The possibility of an earthquake with a magnitude of up to 5.5 occurring on the Korean Peninsula in the next several years cannot be ruled out in the wake of Japan's latest quakes, a geologist here said, citing a pattern of seismic activity.
But the presumed quake, even if realized, will cause no severe damage to South Korea as its buildings are designed to resist a maximum 6.5-magnitude earthquake, according to Ji Heon-cheol, head of the quake research center at the state-funded Korea Institute of Geoscience and Mineral Resources.
The back-to-back deadly quakes -- measuring 7.0 and 6.2 in magnitude each -- that struck Japan's southern island last week have served as a reminder of the seriousness of the disaster and the need for thorough preparedness.
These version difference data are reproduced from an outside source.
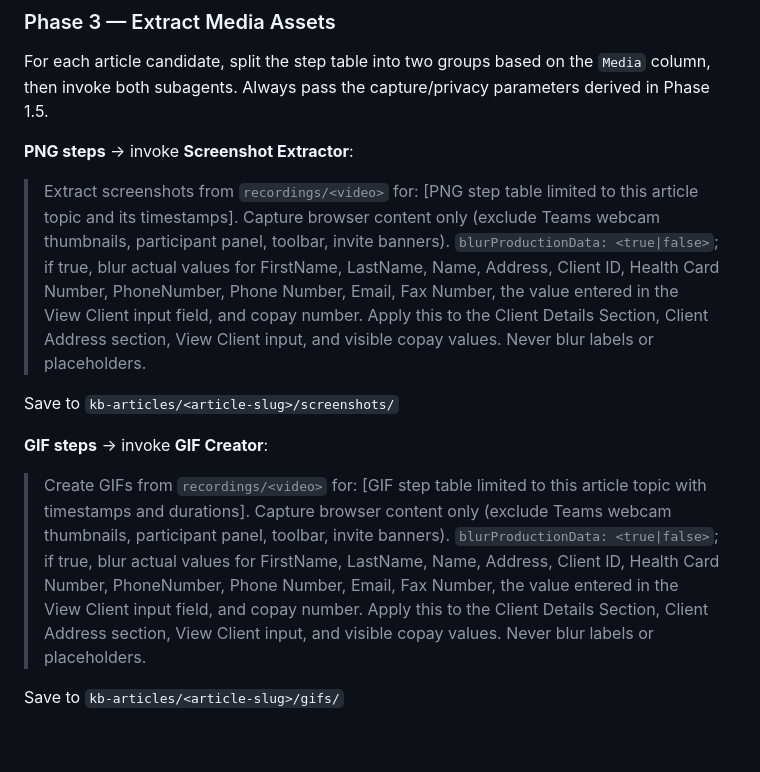
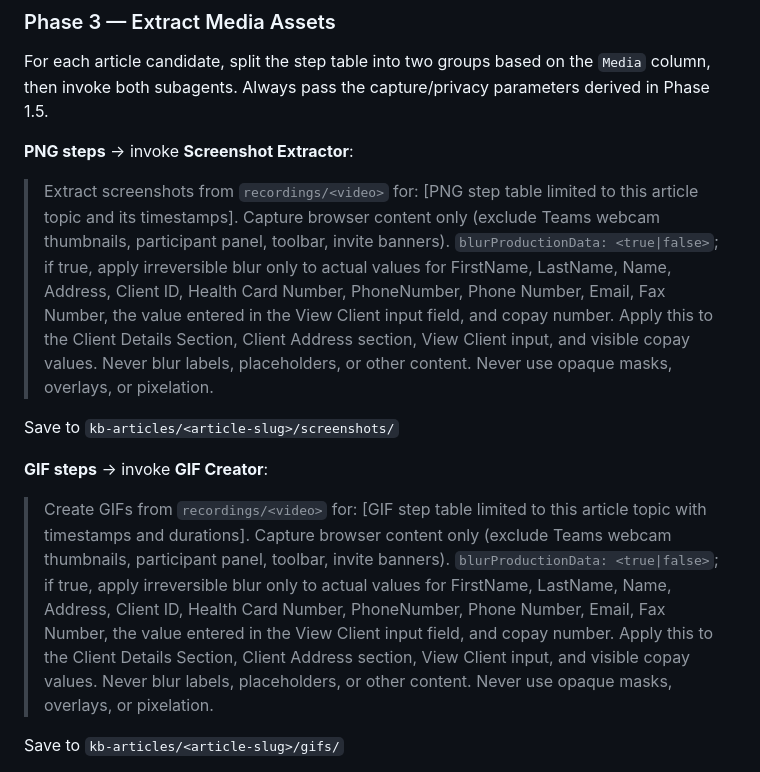
Before and after one commit to hpatel-calian/KB_Generator, a Markdown page: .github/agents/kb-article-generator.agent.md, the part around the change. Rendered like a GitHub page; blank space fills up the shorter version.

Commit message:
updated instruction to only blur information instead of masking

```diff
--- a/.github/agents/kb-article-generator.agent.md
+++ b/.github/agents/kb-article-generator.agent.md
@@ -126,12 +126,12 @@ Additional parsing rules:
 For each article candidate, split the step table into two groups based on the `Media` column, then invoke both subagents. Always pass the capture/privacy parameters derived in Phase 1.5.
 
 **PNG steps** → invoke **Screenshot Extractor**:
-> Extract screenshots from `recordings/<video>` for: [PNG step table limited to this article topic and its timestamps]. Capture browser content only (exclude Teams webcam thumbnails, participant panel, toolbar, invite banners). `blurProductionData: <true|false>`; if true, blur actual values for FirstName, LastName, Name, Address, Client ID, Health Card Number, PhoneNumber, Phone Number, Email, Fax Number, the value entered in the View Client input field, and copay number. Apply this to the Client Details Section, Client Address section, View Client input, and visible copay values. Never blur labels or placeholders.
+> Extract screenshots from `recordings/<video>` for: [PNG step table limited to this article topic and its timestamps]. Capture browser content only (exclude Teams webcam thumbnails, participant panel, toolbar, invite banners). `blurProductionData: <true|false>`; if true, apply irreversible blur only to actual values for FirstName, LastName, Name, Address, Client ID, Health Card Number, PhoneNumber, Phone Number, Email, Fax Number, the value entered in the View Client input field, and copay number. Apply this to the Client Details Section, Client Address section, View Client input, and visible copay values. Never blur labels, placeholders, or other content. Never use opaque masks, overlays, or pixelation.
 
 Save to `kb-articles/<article-slug>/screenshots/`
 
 **GIF steps** → invoke **GIF Creator**:
-> Create GIFs from `recordings/<video>` for: [GIF step table limited to this article topic with timestamps and durations]. Capture browser content only (exclude Teams webcam thumbnails, participant panel, toolbar, invite banners). `blurProductionData: <true|false>`; if true, blur actual values for FirstName, LastName, Name, Address, Client ID, Health Card Number, PhoneNumber, Phone Number, Email, Fax Number, the value entered in the View Client input field, and copay number. Apply this to the Client Details Section, Client Address section, View Client input, and visible copay values. Never blur labels or placeholders.
+> Create GIFs from `recordings/<video>` for: [GIF step table limited to this article topic with timestamps and durations]. Capture browser content only (exclude Teams webcam thumbnails, participant panel, toolbar, invite banners). `blurProductionData: <true|false>`; if true, apply irreversible blur only to actual values for FirstName, LastName, Name, Address, Client ID, Health Card Number, PhoneNumber, Phone Number, Email, Fax Number, the value entered in the View Client input field, and copay number. Apply this to the Client Details Section, Client Address section, View Client input, and visible copay values. Never blur labels, placeholders, or other content. Never use opaque masks, overlays, or pixelation.
 
 Save to `kb-articles/<article-slug>/gifs/`
 
```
On the other part of the planet, Ecuador was also devastated by a 7.8-magnitude quake last weekend.
"Given past records and the characteristics of seismic movement, chances are high that those will have an impact on the Korean Peninsula in one to five years," Ji told reporters.
For example, he noted, a 4.9-magnitude earthquake occurred in the eastern South Korean city of Gangneung in 2007, two years after a 7.2-magnitude quake in Kobe, Japan.
A 7.0-magnitude quake in Fukuoka, Japan, in 2005 was followed by a 4.2-magnitude one in Gyeongju, some 370 km southeast of Seoul, two years later.
However, Ji dismissed the likelihood of a big earthquake in Korea.
The peninsula is located in a seismologically safe area, protected by the long trail of the Talu Fault across the Yellow Sea, he pointed out. He called it a sort of wall that absorbs underground stress that causes an earthquake.
"Moreover, there is no fault beneath Korea long enough to trigger a major earthquake," he said.
On Mount Paektu, a volcano along the border between North Korea and China, Ji said it is presumed to have last erupted in around 946. He said it's an official estimate by China which has long studied the possibility of another eruption of the volcano.
"We don't have to worry about another eruption anytime soon. It would take at least 20,000 years," he said, adding information from Chinese scientists. (Yonhap)